(Exercise prompt)
Write out the listing in full, matching it word for word.
^^^^^^^^
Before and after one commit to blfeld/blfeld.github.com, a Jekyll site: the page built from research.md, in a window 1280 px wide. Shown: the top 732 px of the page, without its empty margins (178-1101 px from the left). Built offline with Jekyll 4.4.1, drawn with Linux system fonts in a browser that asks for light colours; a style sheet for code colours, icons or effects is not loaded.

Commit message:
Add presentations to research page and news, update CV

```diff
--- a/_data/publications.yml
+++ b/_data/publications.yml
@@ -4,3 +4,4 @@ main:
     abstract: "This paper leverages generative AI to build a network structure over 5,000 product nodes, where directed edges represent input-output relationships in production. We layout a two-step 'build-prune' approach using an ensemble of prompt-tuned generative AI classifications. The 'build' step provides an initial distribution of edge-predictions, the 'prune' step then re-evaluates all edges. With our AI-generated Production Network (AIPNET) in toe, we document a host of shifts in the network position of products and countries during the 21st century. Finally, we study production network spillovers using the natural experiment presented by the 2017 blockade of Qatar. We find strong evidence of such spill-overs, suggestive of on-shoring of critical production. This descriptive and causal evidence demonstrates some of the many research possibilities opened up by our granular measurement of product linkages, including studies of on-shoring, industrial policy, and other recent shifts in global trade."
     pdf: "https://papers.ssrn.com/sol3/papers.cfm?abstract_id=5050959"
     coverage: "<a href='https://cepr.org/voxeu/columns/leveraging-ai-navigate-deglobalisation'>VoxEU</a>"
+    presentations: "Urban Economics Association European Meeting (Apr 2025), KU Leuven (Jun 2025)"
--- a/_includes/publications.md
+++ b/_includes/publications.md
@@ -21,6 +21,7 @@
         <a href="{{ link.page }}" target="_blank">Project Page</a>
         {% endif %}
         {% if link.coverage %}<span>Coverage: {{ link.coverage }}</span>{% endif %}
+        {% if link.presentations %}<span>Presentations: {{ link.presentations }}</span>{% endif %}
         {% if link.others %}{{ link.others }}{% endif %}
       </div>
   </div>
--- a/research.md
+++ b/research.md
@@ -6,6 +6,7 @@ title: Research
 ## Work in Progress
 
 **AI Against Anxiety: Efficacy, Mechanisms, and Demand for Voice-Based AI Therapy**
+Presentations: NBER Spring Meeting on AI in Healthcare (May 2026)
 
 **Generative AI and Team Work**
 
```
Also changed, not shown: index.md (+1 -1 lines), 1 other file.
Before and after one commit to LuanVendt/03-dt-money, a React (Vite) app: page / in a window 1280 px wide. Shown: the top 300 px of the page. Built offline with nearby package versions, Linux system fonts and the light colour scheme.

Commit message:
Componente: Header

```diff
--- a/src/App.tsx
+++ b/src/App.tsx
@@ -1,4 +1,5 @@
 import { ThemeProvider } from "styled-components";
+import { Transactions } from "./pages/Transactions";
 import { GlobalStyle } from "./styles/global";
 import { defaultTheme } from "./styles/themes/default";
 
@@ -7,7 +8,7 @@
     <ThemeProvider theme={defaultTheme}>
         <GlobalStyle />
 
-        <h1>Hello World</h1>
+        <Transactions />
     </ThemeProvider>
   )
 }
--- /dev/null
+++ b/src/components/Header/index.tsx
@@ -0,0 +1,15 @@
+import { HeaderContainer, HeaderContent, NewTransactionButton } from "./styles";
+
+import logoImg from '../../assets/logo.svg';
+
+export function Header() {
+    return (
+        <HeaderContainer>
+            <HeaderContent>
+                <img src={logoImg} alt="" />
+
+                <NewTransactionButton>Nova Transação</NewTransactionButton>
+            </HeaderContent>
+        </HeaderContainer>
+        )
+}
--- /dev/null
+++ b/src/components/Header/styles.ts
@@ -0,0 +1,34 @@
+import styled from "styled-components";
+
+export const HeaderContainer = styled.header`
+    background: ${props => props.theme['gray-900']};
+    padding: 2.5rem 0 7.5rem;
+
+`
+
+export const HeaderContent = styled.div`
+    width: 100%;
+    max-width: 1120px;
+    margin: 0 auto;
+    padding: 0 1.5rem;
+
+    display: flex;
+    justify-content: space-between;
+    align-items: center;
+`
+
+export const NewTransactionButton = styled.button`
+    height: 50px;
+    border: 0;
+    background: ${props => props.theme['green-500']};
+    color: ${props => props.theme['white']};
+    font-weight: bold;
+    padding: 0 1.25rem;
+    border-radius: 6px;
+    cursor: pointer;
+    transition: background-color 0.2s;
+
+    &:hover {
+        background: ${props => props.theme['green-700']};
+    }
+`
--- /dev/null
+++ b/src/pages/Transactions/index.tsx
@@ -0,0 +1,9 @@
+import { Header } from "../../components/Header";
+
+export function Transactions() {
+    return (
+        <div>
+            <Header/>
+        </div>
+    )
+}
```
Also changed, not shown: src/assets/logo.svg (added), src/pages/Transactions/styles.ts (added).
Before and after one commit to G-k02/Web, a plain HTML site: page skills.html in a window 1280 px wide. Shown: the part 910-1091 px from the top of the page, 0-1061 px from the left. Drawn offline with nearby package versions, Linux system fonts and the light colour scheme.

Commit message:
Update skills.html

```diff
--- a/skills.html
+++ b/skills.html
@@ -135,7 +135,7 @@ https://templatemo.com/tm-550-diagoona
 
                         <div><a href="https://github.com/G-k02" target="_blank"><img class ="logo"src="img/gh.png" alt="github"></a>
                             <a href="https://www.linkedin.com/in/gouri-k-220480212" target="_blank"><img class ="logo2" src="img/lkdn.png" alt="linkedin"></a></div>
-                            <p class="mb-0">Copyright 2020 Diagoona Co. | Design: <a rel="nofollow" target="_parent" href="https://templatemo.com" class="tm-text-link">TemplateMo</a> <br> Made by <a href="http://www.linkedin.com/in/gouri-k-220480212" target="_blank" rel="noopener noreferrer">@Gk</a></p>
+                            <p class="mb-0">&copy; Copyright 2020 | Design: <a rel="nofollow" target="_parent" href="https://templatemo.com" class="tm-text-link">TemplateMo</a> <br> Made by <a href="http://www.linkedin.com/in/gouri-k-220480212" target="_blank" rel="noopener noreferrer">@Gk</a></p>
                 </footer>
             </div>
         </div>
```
^^^^^^^^
(Expected answer)
Before and after one commit to blfeld/blfeld.github.com, a Jekyll site: the page built from research.md, in a window 1280 px wide. Shown: the top 732 px of the page, without its empty margins (178-1101 px from the left). Built offline with Jekyll 4.4.1, drawn with Linux system fonts in a browser that asks for light colours; a style sheet for code colours, icons or effects is not loaded.

Commit message:
Add presentations to research page and news, update CV

```diff
--- a/_data/publications.yml
+++ b/_data/publications.yml
@@ -4,3 +4,4 @@ main:
     abstract: "This paper leverages generative AI to build a network structure over 5,000 product nodes, where directed edges represent input-output relationships in production. We layout a two-step 'build-prune' approach using an ensemble of prompt-tuned generative AI classifications. The 'build' step provides an initial distribution of edge-predictions, the 'prune' step then re-evaluates all edges. With our AI-generated Production Network (AIPNET) in toe, we document a host of shifts in the network position of products and countries during the 21st century. Finally, we study production network spillovers using the natural experiment presented by the 2017 blockade of Qatar. We find strong evidence of such spill-overs, suggestive of on-shoring of critical production. This descriptive and causal evidence demonstrates some of the many research possibilities opened up by our granular measurement of product linkages, including studies of on-shoring, industrial policy, and other recent shifts in global trade."
     pdf: "https://papers.ssrn.com/sol3/papers.cfm?abstract_id=5050959"
     coverage: "<a href='https://cepr.org/voxeu/columns/leveraging-ai-navigate-deglobalisation'>VoxEU</a>"
+    presentations: "Urban Economics Association European Meeting (Apr 2025), KU Leuven (Jun 2025)"
--- a/_includes/publications.md
+++ b/_includes/publications.md
@@ -21,6 +21,7 @@
         <a href="{{ link.page }}" target="_blank">Project Page</a>
         {% endif %}
         {% if link.coverage %}<span>Coverage: {{ link.coverage }}</span>{% endif %}
+        {% if link.presentations %}<span>Presentations: {{ link.presentations }}</span>{% endif %}
         {% if link.others %}{{ link.others }}{% endif %}
       </div>
   </div>
--- a/research.md
+++ b/research.md
@@ -6,6 +6,7 @@ title: Research
 ## Work in Progress
 
 **AI Against Anxiety: Efficacy, Mechanisms, and Demand for Voice-Based AI Therapy**
+Presentations: NBER Spring Meeting on AI in Healthcare (May 2026)
 
 **Generative AI and Team Work**
 
```
Also changed, not shown: index.md (+1 -1 lines), 1 other file.
Before and after one commit to LuanVendt/03-dt-money, a React (Vite) app: page / in a window 1280 px wide. Shown: the top 300 px of the page. Built offline with nearby package versions, Linux system fonts and the light colour scheme.

Commit message:
Componente: Header

```diff
--- a/src/App.tsx
+++ b/src/App.tsx
@@ -1,4 +1,5 @@
 import { ThemeProvider } from "styled-components";
+import { Transactions } from "./pages/Transactions";
 import { GlobalStyle } from "./styles/global";
 import { defaultTheme } from "./styles/themes/default";
 
@@ -7,7 +8,7 @@
     <ThemeProvider theme={defaultTheme}>
         <GlobalStyle />
 
-        <h1>Hello World</h1>
+        <Transactions />
     </ThemeProvider>
   )
 }
--- /dev/null
+++ b/src/components/Header/index.tsx
@@ -0,0 +1,15 @@
+import { HeaderContainer, HeaderContent, NewTransactionButton } from "./styles";
+
+import logoImg from '../../assets/logo.svg';
+
+export function Header() {
+    return (
+        <HeaderContainer>
+            <HeaderContent>
+                <img src={logoImg} alt="" />
+
+                <NewTransactionButton>Nova Transação</NewTransactionButton>
+            </HeaderContent>
+        </HeaderContainer>
+        )
+}
--- /dev/null
+++ b/src/components/Header/styles.ts
@@ -0,0 +1,34 @@
+import styled from "styled-components";
+
+export const HeaderContainer = styled.header`
+    background: ${props => props.theme['gray-900']};
+    padding: 2.5rem 0 7.5rem;
+
+`
+
+export const HeaderContent = styled.div`
+    width: 100%;
+    max-width: 1120px;
+    margin: 0 auto;
+    padding: 0 1.5rem;
+
+    display: flex;
+    justify-content: space-between;
+    align-items: center;
+`
+
+export const NewTransactionButton = styled.button`
+    height: 50px;
+    border: 0;
+    background: ${props => props.theme['green-500']};
+    color: ${props => props.theme['white']};
+    font-weight: bold;
+    padding: 0 1.25rem;
+    border-radius: 6px;
+    cursor: pointer;
+    transition: background-color 0.2s;
+
+    &:hover {
+        background: ${props => props.theme['green-700']};
+    }
+`
--- /dev/null
+++ b/src/pages/Transactions/index.tsx
@@ -0,0 +1,9 @@
+import { Header } from "../../components/Header";
+
+export function Transactions() {
+    return (
+        <div>
+            <Header/>
+        </div>
+    )
+}
```
Also changed, not shown: src/assets/logo.svg (added), src/pages/Transactions/styles.ts (added).
Before and after one commit to G-k02/Web, a plain HTML site: page skills.html in a window 1280 px wide. Shown: the part 910-1091 px from the top of the page, 0-1061 px from the left. Drawn offline with nearby package versions, Linux system fonts and the light colour scheme.

Commit message:
Update skills.html

```diff
--- a/skills.html
+++ b/skills.html
@@ -135,7 +135,7 @@ https://templatemo.com/tm-550-diagoona
 
                         <div><a href="https://github.com/G-k02" target="_blank"><img class ="logo"src="img/gh.png" alt="github"></a>
                             <a href="https://www.linkedin.com/in/gouri-k-220480212" target="_blank"><img class ="logo2" src="img/lkdn.png" alt="linkedin"></a></div>
-                            <p class="mb-0">Copyright 2020 Diagoona Co. | Design: <a rel="nofollow" target="_parent" href="https://templatemo.com" class="tm-text-link">TemplateMo</a> <br> Made by <a href="http://www.linkedin.com/in/gouri-k-220480212" target="_blank" rel="noopener noreferrer">@Gk</a></p>
+                            <p class="mb-0">&copy; Copyright 2020 | Design: <a rel="nofollow" target="_parent" href="https://templatemo.com" class="tm-text-link">TemplateMo</a> <br> Made by <a href="http://www.linkedin.com/in/gouri-k-220480212" target="_blank" rel="noopener noreferrer">@Gk</a></p>
                 </footer>
             </div>
         </div>
```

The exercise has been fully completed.